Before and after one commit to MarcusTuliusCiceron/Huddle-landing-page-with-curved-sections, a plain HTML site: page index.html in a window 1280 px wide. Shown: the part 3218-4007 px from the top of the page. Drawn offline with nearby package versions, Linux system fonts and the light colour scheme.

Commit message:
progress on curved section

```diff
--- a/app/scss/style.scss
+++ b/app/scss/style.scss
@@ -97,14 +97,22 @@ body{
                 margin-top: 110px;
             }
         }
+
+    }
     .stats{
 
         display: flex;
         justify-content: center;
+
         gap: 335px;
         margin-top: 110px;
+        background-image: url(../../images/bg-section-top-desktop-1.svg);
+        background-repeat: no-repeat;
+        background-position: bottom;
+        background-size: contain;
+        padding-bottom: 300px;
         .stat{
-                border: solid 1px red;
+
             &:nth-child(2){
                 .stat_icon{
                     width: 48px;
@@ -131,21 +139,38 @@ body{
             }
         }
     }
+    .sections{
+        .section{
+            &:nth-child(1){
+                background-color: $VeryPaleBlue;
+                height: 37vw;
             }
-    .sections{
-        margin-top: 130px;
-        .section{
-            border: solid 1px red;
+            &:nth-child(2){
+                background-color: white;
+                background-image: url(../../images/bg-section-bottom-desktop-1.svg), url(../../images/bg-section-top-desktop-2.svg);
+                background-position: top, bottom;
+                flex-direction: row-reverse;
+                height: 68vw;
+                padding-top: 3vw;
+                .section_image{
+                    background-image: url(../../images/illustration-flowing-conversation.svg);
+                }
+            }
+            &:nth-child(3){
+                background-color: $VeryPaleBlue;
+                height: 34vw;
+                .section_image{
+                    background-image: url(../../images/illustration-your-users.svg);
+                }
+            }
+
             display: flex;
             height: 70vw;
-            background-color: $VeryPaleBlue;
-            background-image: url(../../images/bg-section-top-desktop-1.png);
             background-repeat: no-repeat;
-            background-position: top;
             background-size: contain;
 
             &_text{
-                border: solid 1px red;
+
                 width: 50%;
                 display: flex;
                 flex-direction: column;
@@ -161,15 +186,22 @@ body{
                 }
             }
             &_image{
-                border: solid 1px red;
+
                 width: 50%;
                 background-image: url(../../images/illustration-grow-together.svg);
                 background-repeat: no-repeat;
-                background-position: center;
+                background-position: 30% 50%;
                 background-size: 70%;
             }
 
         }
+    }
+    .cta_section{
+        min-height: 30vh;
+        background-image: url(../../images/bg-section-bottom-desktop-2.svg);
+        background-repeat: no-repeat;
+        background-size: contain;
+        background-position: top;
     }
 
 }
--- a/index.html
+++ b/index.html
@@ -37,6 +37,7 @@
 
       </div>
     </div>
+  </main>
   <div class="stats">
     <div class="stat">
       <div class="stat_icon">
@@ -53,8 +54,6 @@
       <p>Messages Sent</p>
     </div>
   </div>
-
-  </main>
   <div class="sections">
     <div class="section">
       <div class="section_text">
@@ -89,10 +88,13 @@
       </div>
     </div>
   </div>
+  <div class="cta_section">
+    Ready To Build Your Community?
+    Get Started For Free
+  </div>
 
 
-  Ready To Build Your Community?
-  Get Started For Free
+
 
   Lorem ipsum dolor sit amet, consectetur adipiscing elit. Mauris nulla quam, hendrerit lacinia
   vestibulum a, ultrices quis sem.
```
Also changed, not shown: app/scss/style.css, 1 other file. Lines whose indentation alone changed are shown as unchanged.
============================================================
> _Exercise directions_
Copy every line of the listing that includes the string "class".

> _Finished task_
   <div class="stats">
     <div class="stat">
       <div class="stat_icon">
   <div class="sections">
     <div class="section">
       <div class="section_text">
+  <div class="cta_section">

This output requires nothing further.